═════ Material for the task ═════
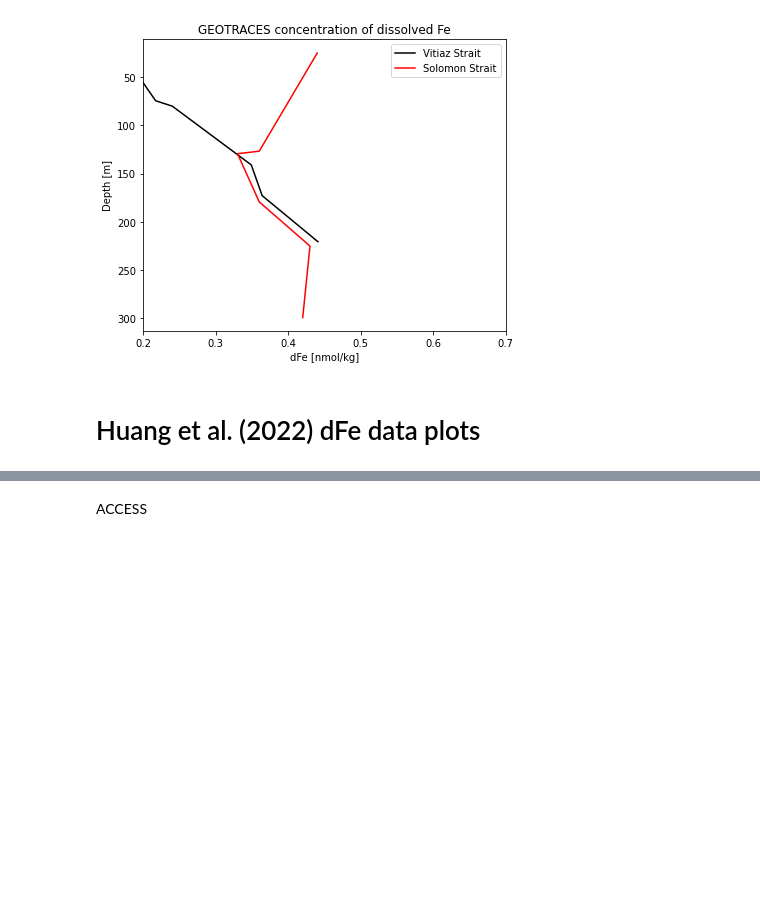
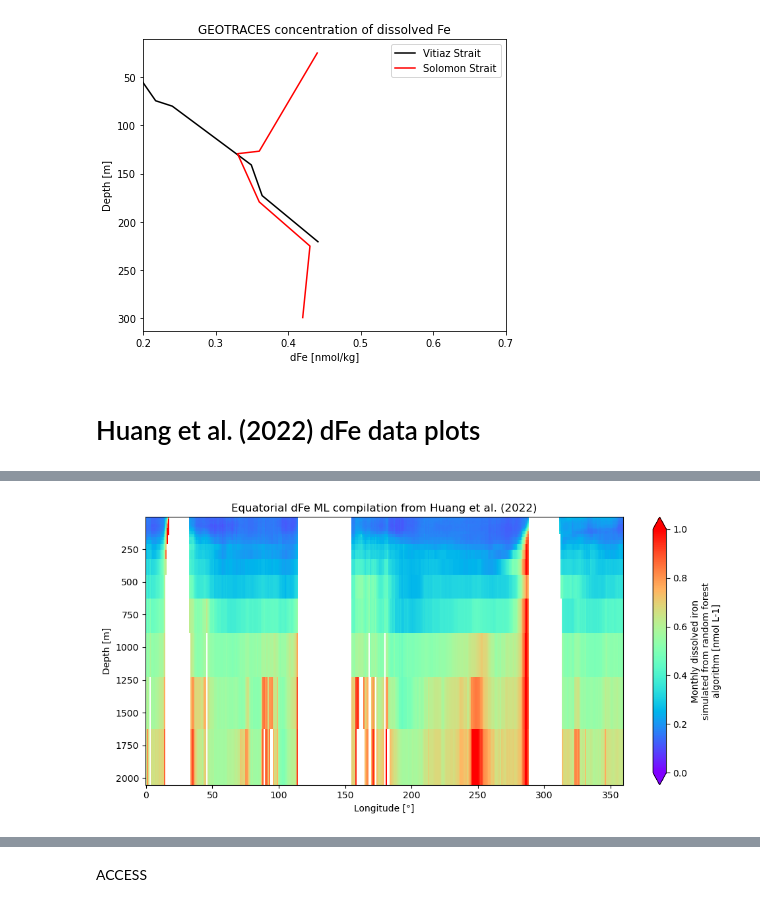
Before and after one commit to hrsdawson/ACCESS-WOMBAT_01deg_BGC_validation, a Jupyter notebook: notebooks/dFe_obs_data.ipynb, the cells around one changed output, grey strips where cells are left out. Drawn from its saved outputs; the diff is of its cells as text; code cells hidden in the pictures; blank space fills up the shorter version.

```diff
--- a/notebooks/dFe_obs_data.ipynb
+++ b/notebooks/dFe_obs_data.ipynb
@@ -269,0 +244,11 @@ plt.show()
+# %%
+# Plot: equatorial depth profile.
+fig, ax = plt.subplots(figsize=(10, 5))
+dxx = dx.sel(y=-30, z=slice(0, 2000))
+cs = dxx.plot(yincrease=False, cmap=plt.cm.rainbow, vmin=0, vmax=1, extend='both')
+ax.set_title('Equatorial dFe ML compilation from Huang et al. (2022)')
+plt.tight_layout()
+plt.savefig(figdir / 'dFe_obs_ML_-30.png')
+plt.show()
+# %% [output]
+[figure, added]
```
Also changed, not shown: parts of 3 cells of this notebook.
═════
═════ Material for the task ═════
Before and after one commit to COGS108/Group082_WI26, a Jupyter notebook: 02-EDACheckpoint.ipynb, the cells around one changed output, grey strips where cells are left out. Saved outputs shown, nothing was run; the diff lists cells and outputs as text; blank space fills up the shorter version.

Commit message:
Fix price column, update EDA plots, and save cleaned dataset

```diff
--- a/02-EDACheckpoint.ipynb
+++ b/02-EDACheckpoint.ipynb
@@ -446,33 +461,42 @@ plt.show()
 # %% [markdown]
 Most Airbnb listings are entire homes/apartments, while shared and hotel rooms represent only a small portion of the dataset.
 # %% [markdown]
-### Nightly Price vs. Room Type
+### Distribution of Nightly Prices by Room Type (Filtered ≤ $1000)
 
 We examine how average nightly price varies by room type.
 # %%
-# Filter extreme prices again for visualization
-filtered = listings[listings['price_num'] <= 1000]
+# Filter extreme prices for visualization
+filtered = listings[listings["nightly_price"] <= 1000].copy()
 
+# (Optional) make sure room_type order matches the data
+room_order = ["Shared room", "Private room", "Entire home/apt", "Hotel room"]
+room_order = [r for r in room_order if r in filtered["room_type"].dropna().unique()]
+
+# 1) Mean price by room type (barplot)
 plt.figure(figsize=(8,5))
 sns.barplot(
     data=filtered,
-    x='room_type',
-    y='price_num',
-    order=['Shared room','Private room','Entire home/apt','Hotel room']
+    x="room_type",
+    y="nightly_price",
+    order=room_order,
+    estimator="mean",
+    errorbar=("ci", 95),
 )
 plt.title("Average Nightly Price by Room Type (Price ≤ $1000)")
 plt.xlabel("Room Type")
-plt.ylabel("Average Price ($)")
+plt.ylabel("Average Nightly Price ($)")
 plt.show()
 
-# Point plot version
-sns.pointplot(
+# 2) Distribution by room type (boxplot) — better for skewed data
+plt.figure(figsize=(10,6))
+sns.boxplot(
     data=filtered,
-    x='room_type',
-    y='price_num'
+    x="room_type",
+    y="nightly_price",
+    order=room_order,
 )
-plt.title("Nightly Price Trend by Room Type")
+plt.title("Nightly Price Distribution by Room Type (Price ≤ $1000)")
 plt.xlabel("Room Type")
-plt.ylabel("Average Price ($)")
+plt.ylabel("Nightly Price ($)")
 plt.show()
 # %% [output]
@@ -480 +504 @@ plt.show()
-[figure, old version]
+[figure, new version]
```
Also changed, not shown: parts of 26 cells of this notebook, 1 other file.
═════
═════ Material for the task ═════
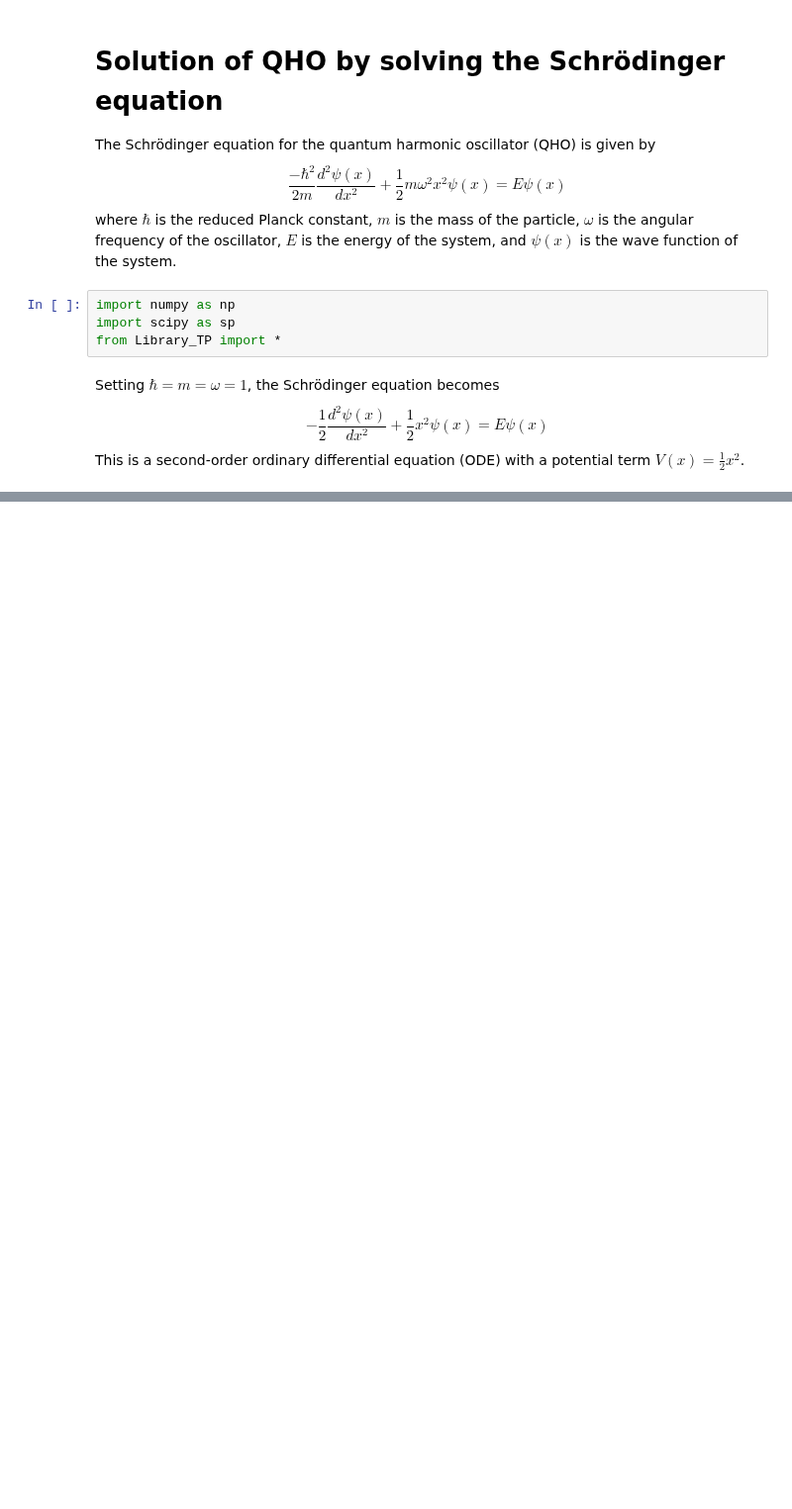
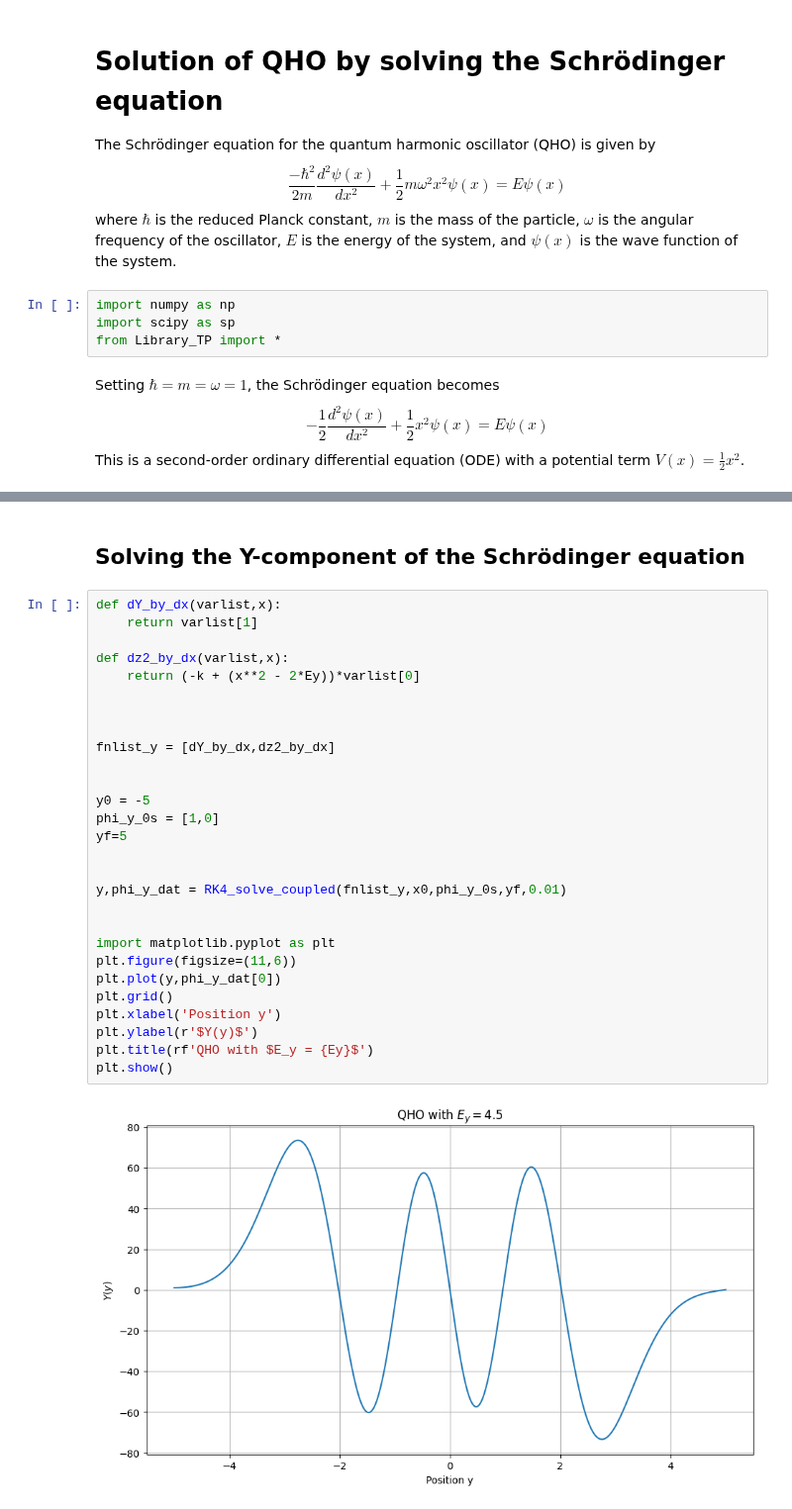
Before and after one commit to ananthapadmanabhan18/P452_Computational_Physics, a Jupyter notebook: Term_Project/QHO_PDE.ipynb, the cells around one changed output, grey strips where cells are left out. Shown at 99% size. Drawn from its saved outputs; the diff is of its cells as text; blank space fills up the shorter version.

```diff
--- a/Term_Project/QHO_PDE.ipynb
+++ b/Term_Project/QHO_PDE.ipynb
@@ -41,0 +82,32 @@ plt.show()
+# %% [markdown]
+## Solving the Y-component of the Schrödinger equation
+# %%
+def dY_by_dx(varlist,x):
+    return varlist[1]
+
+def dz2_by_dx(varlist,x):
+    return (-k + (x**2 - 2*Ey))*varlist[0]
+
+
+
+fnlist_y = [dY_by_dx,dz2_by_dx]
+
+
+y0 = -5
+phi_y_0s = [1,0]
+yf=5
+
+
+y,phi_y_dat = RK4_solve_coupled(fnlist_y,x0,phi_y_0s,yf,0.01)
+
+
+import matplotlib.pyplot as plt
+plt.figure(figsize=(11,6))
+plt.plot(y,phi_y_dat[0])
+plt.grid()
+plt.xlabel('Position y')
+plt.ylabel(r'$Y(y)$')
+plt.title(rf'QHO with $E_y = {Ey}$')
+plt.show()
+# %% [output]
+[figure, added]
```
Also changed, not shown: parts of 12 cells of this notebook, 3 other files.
═════
**Task to complete:** In the listing above, find the lines holding the word "this" and copy them.

**Answer space:**
Also changed, not shown: parts of 3 cells of this notebook.
Also changed, not shown: parts of 26 cells of this notebook, 1 other file.
Also changed, not shown: parts of 12 cells of this notebook, 3 other files.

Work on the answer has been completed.